Page created by Taaibah Hossain (Chemistry with Industrial Experience, University of Birmingham).
As part of my undergraduate degree I did a year in industry working as a ‘formulation chemist’ at a chemicals company called Innospec. It was a fantastic experience and really helped me to understand how my degree course was applicable in the real world. In this article I will explain what formulation chemistry is and suggest a couple of “formulations” that you can try to make at home.
Formulations are mixtures of chemical substances, designed to be used for a particular purpose. Examples of products which are formulations include pharmaceutical drugs, personal care products, paints, detergents and herbicides. A formulation is made by mixing together specific amounts of materials whilst following a particular method. The formulations that we use in our day to day lives are the product of months or years of research. Each formulation is tested rigorously to ensure that it is fit for purpose, transportation and storage.
The role of a formulation chemist is to establish the best ingredients and method to make a particular formulation. A formulation chemist will make a formulation several times to achieve this goal. Formulation chemists make observations while they are making a formulation and will record information about its stability over time and when stored at different temperatures.
Formulating and Baking
A formulation chemist may be likened to a baker. The baker might decide to bake a carrot cake. They bake the cake very carefully, weighing the ingredients to the gram and following the method precisely. Their cake may turn out perfectly or may be under the mark. A problem that the baker may encounter could be that their cake had a poor rise and was therefore dense. In order to overcome this our baker bakes the same cake or “formulation” again but this time they increase the amount of raising agent they use by a few grams. The resulting cake has a better rise.
That would be the end of the formulation process if not for the baker’s family, who now argue that the cake is not sweet enough! The baker then makes further changes to their cake in order to improve it. The baker adds an additional 50g of sugar to their cake. Fortunately, this attempt yields a cake that is both well risen and sweet enough to appease the baker’s family. Thus, the “carrot cake formulation” is complete and fit for purpose.
The approach that is used by the baker, where they make small changes to their cake formulation, one at a time, is the same approach that is adopted in industry when formulations are developed. However, there are some differences between formulating cakes at home and formulating products in industry. For example, in industry a formulation is likely to be made many more times than any bake that an amateur baker might make at home. Also, the level of precision in weighing, analysing the formulation and recording observations will be greater during industrial research.
My Year in Industry as a Formulation Chemist
As I mentioned earlier, my experience of formulation chemistry comes from my industrial placement.

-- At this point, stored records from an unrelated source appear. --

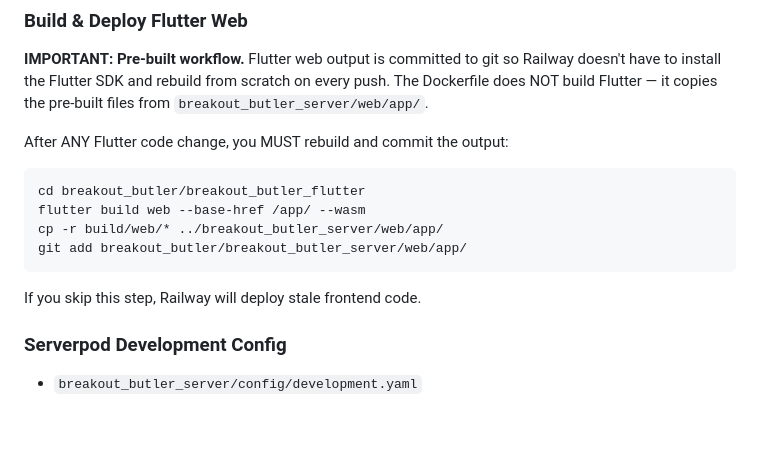
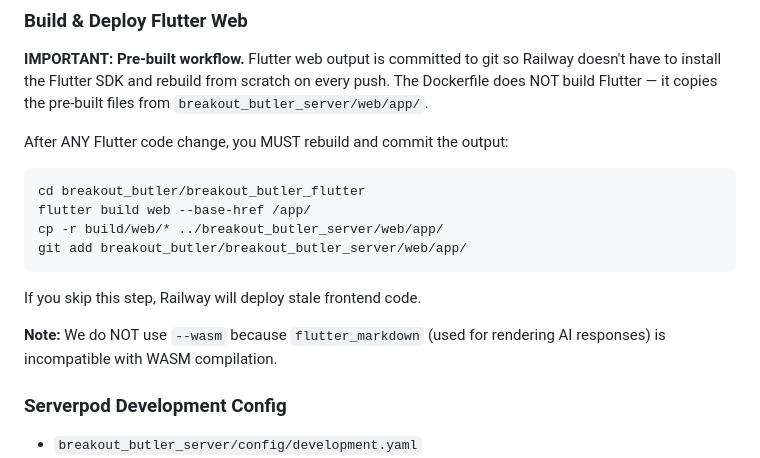
Before and after one commit to dgavriloff/serverpod-butler, a Markdown page: CLAUDE.md, the part around the change. Rendered like a GitHub page; blank space fills up the shorter version.

Commit message:
docs: clarify no WASM due to flutter_markdown incompatibility
Co-Authored-By: Claude Opus 4.5 <noreply@anthropic.com>

````diff
--- a/CLAUDE.md
+++ b/CLAUDE.md
@@ -59,11 +59,13 @@ files from `breakout_butler_server/web/app/`.
 After ANY Flutter code change, you MUST rebuild and commit the output:
 ```bash
 cd breakout_butler/breakout_butler_flutter
-flutter build web --base-href /app/ --wasm
+flutter build web --base-href /app/
 cp -r build/web/* ../breakout_butler_server/web/app/
 git add breakout_butler/breakout_butler_server/web/app/
 ```
 If you skip this step, Railway will deploy stale frontend code.
+
+**Note:** We do NOT use `--wasm` because `flutter_markdown` (used for rendering AI responses) is incompatible with WASM compilation.
 
 ### Serverpod Development Config
 - `breakout_butler_server/config/development.yaml`
````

During my placement I formulated personal care products such as shampoos and bodywashes. Often, I would make the same formulation several times in order to perfect it. In fact, the last formulation that I developed, I made over 20 times. Although this may sound tedious to some, the formulation of personal care products can be incredibly enjoyable. I was lucky that I was given the chance to develop a range of products ranging from ‘simple’ clear shampoos to charcoal cleansing sticks and solid shampoo bars.
Careers in Formulation Chemistry
A career in formulation chemistry is well-suited to those who are creative and enjoy problem solving. To be a formulation chemist you also need to have a degree of patience as some products take years to develop. Developing formulations can be very rewarding if you manage to perfect a formulation and see it reach the market.
I hope that you now have a greater understanding of formulation chemistry and may consider a career in formulation chemistry yourself!
Have a Go at Formulating a Product
If you would like to try your hand at formulating, then you could try making one of the following formulations:
1) Vegan Cupcakes: ideal for the novice baker. I have made these many times and have changed the amount and type of sugar, the amount of oil, the flavouring e.g. from vanilla to almond extract or rose water.
2) Bath Bombs (Link to a new page)
After making your formulation once, analyse your product and how easy it was to make. If you feel that the product could be improved, then modify the formulation by changing the ingredients or the method, accordingly. For example, you could change the flavour of the cupcakes or the fragrance of the bath bomb. Keep making your formulation until you are satisfied that your formulation is fit for purpose – a perfect treat with your afternoon cuppa or a bit of fun in your next bath.
Carrot cake image by StockSnap from http://www.pixabay.com
This work is licensed under a Creative Commons Attribution 4.0 International License